Some of the material in is restricted to members of the community. By logging in, you may be able to gain additional access to certain collections or items. If you have questions about access or logging in, please use the form on the Contact Page.
This thesis presents an ethnomusicological study of Brotherly Love Ministries' Gospel Sing service, focusing on the interrelated dynamics of salvationist belief, familial community, and worship rooted in individual musical performance. Demonstrating that the Gospel Sing holds special attraction for individuals whose life histories are marked by an experience of social marginalization, I emphasize the potentiality of the Gospel Sing to promote a sense of inherent value in participants who have, in large measure, lost their sense of value. Further to this line of thinking is the idea that the primary function of the Gospel Sing is to validate participants' belief in salvation by creating an experience of celebration, which I define simply as the embodiment of joy. Such celebratory experience is created through devaluating standards of performance and promoting individual musical creativity, in whatever stages it may be, as a highly valued activity. In this manner of creating celebratory experience, the Gospel Sing cultivates an overall sense of self-worth and well being that serves to strengthen self-efficacy beliefs in the face of life's difficulties. It provides participants an opportunity to create for themselves their own joy, thus allowing them to recuperate a sense of control over the quality of their lives.
A Thesis submitted to the College of Music in partial fulfillment of the requirements for the degree of Master of Music.
Includes bibliographical references.
Benjamin Koen, Professor Directing Thesis; Michael Bakan, Committee Member; Amanda Porterfield, Outside Committee Member.
Florida State University
Use and Reproduction

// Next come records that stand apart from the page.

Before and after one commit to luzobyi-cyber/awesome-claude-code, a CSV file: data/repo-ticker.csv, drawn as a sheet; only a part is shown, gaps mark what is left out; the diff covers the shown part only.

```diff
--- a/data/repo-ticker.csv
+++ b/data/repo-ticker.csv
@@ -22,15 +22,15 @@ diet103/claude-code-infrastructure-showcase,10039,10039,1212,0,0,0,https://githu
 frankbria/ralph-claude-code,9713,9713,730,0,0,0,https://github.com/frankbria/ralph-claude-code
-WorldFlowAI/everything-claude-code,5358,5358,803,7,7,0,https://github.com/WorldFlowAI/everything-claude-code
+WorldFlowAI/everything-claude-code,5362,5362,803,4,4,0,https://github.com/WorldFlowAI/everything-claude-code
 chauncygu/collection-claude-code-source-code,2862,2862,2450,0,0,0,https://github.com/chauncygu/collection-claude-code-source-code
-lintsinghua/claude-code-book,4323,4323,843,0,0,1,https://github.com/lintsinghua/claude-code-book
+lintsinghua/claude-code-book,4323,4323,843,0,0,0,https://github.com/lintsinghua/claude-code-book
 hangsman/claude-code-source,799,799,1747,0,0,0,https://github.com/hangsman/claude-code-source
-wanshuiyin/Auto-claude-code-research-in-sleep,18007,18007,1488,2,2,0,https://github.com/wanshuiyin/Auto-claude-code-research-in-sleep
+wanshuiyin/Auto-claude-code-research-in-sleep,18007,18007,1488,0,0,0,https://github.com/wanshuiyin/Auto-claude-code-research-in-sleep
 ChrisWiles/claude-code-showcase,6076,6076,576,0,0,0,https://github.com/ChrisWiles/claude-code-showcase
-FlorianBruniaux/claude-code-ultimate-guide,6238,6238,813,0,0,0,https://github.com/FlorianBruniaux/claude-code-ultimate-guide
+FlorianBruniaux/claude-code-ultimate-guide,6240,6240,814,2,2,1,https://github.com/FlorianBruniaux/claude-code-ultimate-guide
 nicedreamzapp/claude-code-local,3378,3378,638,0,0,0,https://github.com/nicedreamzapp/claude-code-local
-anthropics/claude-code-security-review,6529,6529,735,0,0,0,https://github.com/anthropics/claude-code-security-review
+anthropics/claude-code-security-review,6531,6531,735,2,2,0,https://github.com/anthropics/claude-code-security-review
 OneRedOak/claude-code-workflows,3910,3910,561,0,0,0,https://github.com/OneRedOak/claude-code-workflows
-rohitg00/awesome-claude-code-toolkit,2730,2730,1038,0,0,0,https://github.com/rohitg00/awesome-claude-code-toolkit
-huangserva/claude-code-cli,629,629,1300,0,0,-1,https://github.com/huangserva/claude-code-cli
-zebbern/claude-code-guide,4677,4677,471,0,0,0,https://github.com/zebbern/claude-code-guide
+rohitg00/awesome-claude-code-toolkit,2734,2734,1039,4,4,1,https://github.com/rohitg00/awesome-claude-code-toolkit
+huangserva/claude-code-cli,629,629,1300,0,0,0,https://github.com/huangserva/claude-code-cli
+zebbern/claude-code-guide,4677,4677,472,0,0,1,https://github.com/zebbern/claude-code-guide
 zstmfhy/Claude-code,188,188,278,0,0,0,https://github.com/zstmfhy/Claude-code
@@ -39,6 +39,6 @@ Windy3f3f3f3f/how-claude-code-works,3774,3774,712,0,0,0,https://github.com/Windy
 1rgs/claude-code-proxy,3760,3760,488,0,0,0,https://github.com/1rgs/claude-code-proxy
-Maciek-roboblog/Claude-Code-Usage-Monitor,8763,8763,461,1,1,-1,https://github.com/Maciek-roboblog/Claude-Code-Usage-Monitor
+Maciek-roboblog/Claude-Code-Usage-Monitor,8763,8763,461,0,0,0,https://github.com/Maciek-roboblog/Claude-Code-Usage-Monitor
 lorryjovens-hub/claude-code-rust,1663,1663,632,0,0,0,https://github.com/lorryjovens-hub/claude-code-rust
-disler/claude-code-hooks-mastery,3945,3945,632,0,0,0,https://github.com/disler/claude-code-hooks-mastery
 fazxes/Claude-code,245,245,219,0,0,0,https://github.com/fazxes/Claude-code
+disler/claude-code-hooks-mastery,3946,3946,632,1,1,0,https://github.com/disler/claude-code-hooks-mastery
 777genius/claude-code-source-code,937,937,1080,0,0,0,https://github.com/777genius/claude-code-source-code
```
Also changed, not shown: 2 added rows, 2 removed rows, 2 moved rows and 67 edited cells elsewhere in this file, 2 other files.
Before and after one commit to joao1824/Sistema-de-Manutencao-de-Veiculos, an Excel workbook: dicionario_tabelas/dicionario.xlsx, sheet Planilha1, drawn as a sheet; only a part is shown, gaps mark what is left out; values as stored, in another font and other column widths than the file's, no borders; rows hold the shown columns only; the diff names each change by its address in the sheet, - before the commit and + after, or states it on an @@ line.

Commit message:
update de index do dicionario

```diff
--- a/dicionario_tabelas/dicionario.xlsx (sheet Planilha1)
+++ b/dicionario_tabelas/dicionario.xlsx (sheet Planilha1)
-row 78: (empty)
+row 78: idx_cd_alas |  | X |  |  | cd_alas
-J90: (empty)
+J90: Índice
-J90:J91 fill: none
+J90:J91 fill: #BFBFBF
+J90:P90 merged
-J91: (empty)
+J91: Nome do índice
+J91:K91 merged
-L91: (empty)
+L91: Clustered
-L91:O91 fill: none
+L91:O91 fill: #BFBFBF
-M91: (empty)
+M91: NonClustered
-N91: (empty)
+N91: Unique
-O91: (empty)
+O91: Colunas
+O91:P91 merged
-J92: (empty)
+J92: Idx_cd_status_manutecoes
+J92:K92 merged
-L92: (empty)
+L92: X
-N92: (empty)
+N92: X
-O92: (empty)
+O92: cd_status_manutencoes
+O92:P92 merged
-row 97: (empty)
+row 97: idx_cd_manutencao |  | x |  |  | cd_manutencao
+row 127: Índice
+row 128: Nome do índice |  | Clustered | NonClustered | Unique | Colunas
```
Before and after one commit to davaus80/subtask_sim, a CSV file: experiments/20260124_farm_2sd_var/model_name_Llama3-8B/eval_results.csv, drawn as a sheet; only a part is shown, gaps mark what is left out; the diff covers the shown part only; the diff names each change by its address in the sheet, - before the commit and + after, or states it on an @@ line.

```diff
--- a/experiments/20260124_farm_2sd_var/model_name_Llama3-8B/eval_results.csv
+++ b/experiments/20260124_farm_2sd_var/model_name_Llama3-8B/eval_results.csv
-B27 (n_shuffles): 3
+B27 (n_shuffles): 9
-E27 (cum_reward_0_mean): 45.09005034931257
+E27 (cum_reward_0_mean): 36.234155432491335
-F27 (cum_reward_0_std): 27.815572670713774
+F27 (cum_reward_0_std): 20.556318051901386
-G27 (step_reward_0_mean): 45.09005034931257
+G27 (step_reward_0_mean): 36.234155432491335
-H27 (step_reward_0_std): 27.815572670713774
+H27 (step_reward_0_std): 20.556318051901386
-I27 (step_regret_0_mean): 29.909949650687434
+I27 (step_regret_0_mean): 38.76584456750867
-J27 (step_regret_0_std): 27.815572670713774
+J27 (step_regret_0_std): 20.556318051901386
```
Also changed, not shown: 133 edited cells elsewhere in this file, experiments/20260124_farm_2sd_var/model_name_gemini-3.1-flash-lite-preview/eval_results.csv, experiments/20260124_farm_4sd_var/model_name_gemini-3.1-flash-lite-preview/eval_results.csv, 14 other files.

This Item is protected by copyright and/or related rights. You are free to use this Item in any way that is permitted by the copyright and related rights legislation that applies to your use. For other uses you need to obtain permission from the rights-holder(s). The copyright in theses and dissertations completed at Florida State University is held by the students who author them.